::: Study material :::

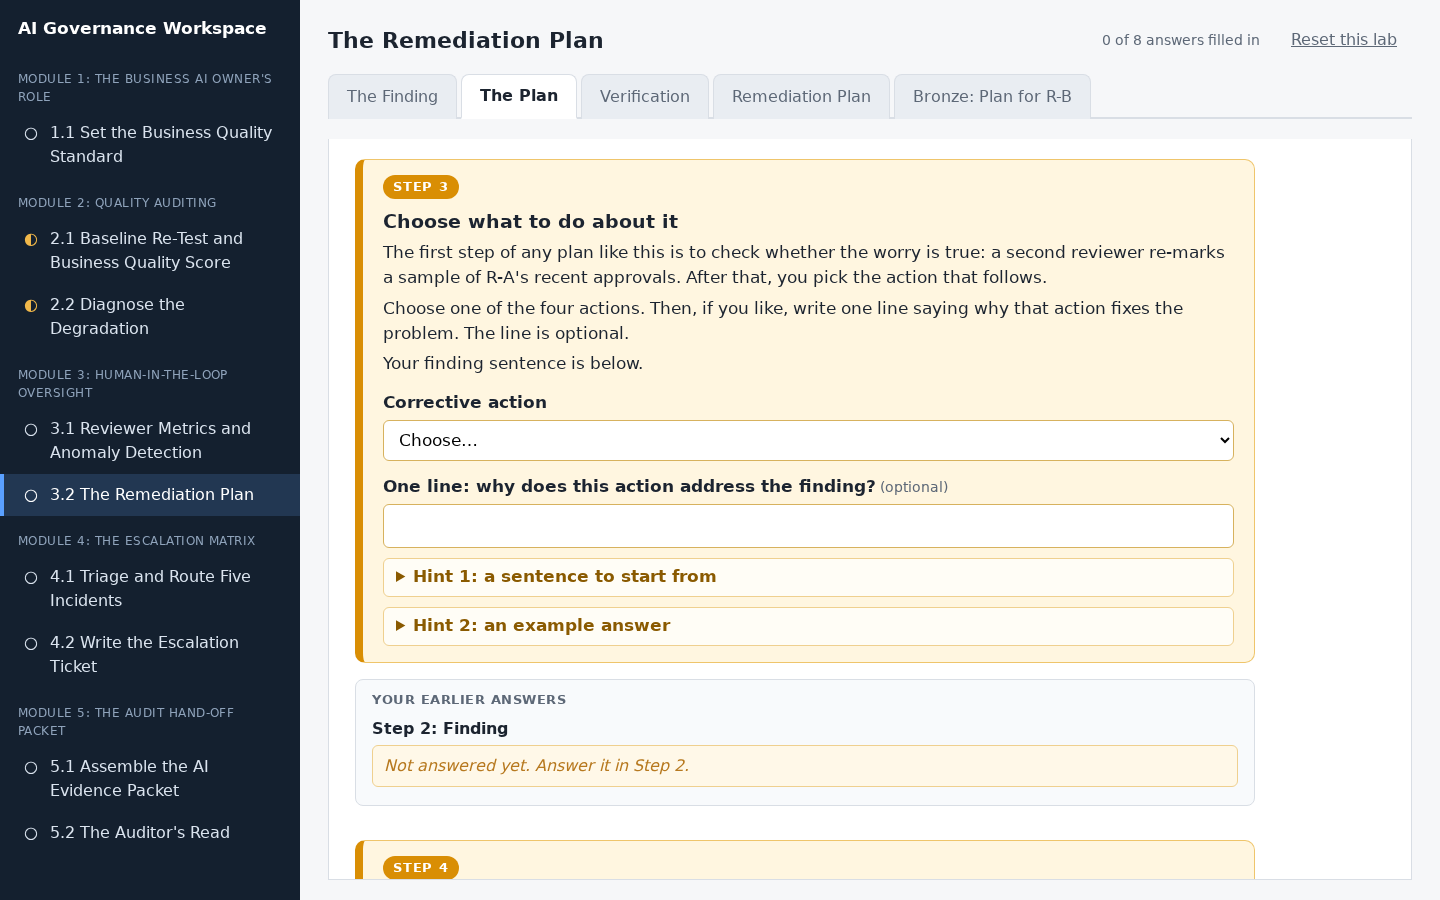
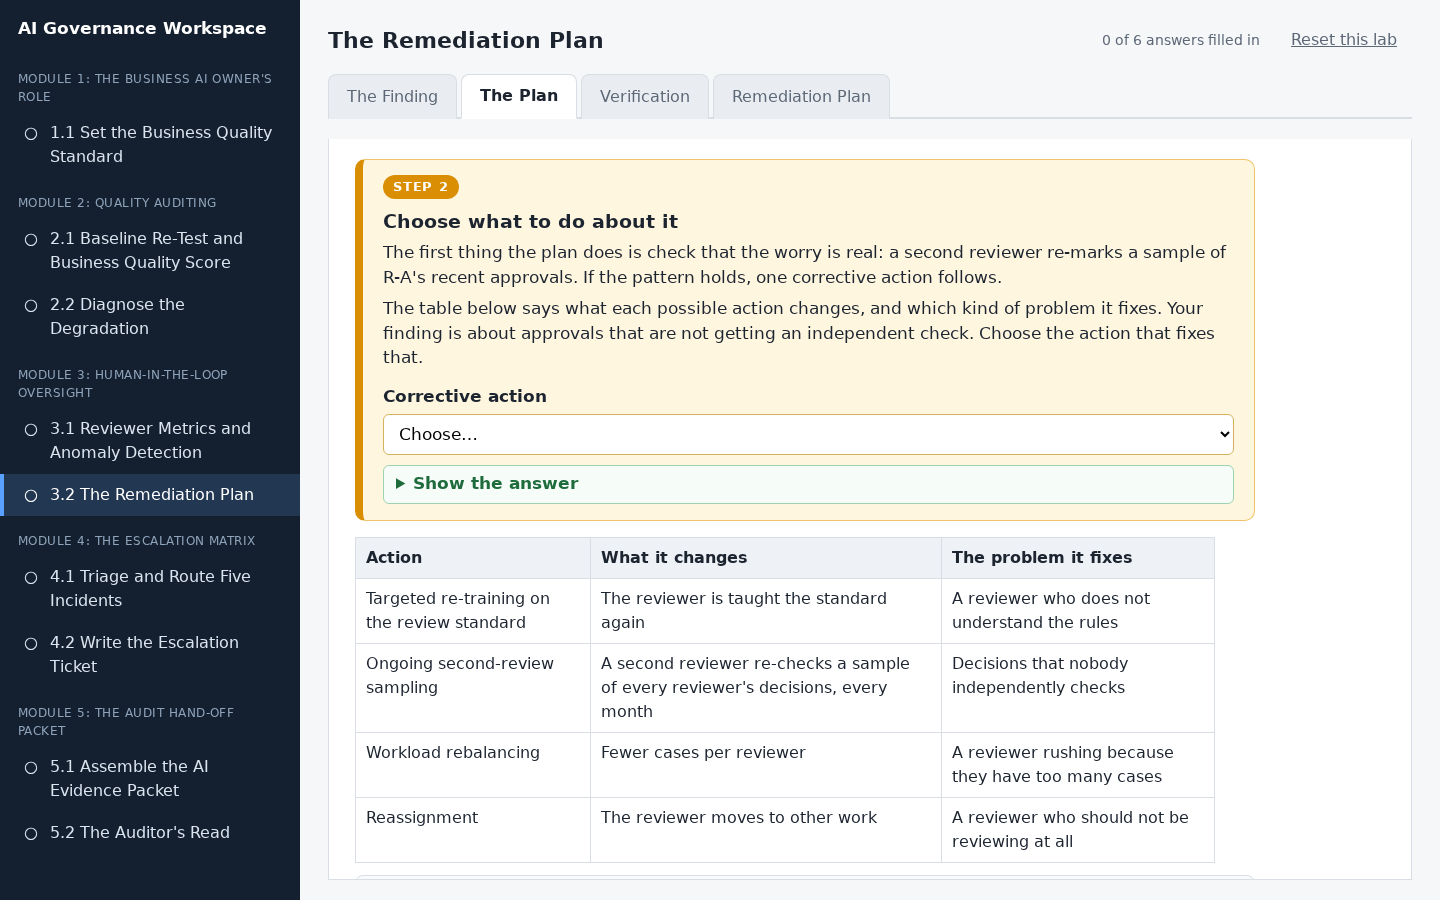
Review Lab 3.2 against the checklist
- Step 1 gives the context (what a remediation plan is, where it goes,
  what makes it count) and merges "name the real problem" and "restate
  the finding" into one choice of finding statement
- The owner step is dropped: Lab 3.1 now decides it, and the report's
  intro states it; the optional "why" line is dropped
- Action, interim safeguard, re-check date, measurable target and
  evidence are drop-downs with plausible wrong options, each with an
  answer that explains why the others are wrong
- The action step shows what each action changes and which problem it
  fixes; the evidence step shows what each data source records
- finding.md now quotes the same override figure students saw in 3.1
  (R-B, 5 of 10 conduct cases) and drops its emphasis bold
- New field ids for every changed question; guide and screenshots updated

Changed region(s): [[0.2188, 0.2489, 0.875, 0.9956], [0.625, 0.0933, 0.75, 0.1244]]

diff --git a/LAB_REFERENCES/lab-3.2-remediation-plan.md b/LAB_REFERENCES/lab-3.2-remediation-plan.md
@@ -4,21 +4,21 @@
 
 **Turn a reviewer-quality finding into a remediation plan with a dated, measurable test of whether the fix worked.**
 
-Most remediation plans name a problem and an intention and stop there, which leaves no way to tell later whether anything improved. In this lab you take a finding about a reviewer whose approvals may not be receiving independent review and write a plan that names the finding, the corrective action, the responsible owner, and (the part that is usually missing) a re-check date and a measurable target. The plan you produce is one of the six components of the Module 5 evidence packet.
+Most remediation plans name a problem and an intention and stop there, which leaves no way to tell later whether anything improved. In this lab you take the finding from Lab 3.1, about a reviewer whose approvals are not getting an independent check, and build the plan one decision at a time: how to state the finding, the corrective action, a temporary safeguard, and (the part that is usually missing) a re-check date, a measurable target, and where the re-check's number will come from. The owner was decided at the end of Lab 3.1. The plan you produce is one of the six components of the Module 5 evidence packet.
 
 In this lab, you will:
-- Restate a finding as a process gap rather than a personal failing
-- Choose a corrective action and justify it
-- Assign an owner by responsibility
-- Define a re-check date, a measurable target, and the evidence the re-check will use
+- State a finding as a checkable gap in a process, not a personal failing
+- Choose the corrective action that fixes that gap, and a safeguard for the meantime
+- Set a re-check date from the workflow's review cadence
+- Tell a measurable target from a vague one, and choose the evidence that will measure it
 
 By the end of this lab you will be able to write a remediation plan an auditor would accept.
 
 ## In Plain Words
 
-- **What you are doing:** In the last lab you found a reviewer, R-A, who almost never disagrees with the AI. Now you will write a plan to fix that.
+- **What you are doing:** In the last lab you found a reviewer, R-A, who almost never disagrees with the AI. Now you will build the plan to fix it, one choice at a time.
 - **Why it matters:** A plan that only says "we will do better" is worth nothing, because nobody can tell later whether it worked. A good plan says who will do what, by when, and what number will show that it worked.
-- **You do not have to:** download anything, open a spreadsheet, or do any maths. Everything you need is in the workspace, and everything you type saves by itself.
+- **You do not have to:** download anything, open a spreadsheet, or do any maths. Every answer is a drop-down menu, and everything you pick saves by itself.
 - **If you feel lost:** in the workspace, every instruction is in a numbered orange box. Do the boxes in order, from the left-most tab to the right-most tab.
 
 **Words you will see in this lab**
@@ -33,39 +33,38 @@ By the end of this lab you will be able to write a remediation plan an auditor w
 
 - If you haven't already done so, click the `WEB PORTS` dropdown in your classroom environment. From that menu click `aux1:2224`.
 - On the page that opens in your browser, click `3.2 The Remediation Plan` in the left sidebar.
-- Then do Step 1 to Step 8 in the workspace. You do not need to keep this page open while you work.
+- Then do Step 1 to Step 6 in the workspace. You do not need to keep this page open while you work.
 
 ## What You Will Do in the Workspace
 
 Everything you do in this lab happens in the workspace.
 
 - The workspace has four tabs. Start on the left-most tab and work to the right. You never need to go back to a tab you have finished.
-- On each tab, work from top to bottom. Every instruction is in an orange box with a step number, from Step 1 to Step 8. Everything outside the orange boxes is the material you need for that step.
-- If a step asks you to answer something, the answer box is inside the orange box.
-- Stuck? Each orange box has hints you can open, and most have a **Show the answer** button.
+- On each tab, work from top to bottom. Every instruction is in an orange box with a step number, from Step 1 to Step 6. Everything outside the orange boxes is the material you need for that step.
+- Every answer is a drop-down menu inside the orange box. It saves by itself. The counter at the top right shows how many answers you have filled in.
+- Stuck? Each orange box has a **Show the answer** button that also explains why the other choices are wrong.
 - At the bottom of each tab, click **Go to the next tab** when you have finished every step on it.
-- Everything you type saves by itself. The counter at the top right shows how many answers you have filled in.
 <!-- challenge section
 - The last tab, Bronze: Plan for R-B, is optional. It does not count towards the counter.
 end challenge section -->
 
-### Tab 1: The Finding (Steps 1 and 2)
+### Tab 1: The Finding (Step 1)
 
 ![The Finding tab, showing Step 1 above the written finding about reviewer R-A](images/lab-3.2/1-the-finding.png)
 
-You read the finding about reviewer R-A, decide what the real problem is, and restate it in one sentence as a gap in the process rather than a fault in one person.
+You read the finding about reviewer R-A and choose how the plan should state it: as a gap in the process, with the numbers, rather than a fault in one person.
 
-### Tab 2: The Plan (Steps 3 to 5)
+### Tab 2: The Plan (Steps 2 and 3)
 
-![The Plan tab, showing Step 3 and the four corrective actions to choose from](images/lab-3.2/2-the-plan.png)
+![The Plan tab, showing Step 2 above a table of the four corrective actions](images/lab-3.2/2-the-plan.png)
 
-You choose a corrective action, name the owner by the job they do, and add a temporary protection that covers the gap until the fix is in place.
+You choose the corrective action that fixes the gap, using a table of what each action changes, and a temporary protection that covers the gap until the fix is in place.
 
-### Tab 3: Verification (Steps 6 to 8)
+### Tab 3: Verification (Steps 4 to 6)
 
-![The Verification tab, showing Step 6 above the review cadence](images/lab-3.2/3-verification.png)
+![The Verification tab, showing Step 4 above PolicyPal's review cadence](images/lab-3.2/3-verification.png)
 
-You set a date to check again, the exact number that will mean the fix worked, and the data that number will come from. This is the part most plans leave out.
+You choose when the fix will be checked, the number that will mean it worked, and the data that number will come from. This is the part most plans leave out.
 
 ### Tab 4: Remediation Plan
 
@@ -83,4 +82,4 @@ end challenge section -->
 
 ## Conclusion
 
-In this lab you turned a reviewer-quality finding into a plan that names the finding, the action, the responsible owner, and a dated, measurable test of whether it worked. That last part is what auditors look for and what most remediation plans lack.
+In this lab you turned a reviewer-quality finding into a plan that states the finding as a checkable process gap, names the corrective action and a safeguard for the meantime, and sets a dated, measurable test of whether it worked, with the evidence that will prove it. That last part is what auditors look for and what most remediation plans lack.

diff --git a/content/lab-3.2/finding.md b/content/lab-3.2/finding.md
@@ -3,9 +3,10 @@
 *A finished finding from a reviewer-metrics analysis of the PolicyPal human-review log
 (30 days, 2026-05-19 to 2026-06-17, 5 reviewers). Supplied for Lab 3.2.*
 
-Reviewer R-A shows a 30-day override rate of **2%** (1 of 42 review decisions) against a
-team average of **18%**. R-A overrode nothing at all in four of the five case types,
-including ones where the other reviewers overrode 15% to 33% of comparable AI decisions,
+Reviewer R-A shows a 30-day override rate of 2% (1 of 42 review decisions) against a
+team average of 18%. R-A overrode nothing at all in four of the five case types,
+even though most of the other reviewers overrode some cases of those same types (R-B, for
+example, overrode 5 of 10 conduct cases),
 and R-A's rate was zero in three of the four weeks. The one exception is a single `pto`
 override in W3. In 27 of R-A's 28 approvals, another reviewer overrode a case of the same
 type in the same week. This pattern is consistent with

:::
::: Study material :::

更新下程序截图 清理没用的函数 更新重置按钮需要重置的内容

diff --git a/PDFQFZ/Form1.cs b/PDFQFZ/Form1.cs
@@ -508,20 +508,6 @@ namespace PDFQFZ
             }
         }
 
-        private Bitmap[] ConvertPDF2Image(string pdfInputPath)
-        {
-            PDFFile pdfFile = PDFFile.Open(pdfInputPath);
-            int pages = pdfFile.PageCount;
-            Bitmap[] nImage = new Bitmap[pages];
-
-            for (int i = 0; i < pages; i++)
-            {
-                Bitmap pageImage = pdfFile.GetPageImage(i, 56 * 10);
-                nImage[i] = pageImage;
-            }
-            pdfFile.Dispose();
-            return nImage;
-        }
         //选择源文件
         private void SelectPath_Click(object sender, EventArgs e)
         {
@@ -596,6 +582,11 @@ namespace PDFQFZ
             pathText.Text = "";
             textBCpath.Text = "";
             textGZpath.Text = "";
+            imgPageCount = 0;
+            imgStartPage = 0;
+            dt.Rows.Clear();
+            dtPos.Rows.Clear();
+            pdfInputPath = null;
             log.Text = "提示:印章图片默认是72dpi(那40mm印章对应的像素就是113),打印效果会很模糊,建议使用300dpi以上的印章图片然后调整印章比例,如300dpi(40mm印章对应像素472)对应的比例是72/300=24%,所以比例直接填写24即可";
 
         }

:::

Task directions:
Give again exactly, and only, the lines above starting at the one with "answer that explains" and ending at the one with "0.0933, 0.75, 0.1244]]".

Response to this task:
  answer that explains why the others are wrong
- The action step shows what each action changes and which problem it
  fixes; the evidence step shows what each data source records
- finding.md now quotes the same override figure students saw in 3.1
  (R-B, 5 of 10 conduct cases) and drops its emphasis bold
- New field ids for every changed question; guide and screenshots updated

Changed region(s): [[0.2188, 0.2489, 0.875, 0.9956], [0.625, 0.0933, 0.75, 0.1244]]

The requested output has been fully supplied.